**REQUIRED ACTION**
Provide only the number of lines in the records where "section" appears.

(Web page revision data)
* * * *

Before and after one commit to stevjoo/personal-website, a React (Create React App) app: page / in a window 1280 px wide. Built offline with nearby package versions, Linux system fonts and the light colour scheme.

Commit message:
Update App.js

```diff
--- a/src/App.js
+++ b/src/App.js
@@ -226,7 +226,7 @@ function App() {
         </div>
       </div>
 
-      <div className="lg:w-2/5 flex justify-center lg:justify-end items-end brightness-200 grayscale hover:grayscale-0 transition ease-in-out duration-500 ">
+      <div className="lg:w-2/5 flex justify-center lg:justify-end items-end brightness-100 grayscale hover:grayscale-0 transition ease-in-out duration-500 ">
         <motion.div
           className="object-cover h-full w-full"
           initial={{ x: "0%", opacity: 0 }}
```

* * * *

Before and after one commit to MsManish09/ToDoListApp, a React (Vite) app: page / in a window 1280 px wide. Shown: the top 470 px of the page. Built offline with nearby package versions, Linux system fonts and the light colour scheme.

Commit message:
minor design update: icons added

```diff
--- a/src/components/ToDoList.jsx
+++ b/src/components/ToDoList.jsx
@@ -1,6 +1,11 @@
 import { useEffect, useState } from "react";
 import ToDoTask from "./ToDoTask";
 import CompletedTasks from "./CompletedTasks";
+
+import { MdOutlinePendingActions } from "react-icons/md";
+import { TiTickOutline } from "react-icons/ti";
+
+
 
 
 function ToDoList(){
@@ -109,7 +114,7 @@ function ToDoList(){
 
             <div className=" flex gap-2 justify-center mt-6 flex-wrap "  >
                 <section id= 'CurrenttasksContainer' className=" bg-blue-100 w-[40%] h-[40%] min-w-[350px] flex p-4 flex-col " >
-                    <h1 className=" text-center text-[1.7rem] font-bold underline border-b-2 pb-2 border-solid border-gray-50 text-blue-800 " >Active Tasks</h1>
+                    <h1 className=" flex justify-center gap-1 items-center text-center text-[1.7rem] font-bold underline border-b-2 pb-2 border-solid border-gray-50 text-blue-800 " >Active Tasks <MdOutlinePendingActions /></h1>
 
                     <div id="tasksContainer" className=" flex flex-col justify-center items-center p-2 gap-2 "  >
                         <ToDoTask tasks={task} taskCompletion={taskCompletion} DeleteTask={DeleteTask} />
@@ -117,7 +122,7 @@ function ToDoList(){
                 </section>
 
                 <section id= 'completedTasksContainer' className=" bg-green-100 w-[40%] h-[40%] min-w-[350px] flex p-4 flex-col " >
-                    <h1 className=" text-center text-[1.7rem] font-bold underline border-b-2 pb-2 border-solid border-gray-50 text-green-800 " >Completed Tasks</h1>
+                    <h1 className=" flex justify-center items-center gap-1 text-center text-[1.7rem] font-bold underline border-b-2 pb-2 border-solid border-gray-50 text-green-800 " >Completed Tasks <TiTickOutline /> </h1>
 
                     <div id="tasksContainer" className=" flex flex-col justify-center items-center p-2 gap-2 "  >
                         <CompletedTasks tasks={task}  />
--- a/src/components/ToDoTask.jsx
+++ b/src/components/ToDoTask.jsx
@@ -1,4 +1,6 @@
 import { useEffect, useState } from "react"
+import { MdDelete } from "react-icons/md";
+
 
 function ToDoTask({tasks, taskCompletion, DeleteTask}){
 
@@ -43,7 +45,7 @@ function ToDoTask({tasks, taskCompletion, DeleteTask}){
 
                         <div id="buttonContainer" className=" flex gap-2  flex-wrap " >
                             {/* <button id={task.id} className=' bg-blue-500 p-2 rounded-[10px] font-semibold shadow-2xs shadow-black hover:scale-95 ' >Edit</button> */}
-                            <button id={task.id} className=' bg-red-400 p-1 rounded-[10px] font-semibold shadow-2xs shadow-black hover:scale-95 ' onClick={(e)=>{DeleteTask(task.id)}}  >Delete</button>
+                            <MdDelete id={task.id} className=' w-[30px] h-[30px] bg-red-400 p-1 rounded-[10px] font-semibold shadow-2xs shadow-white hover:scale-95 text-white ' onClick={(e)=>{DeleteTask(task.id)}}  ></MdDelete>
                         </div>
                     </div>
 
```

* * * *

**SOLUTION FOR THIS TASK**
3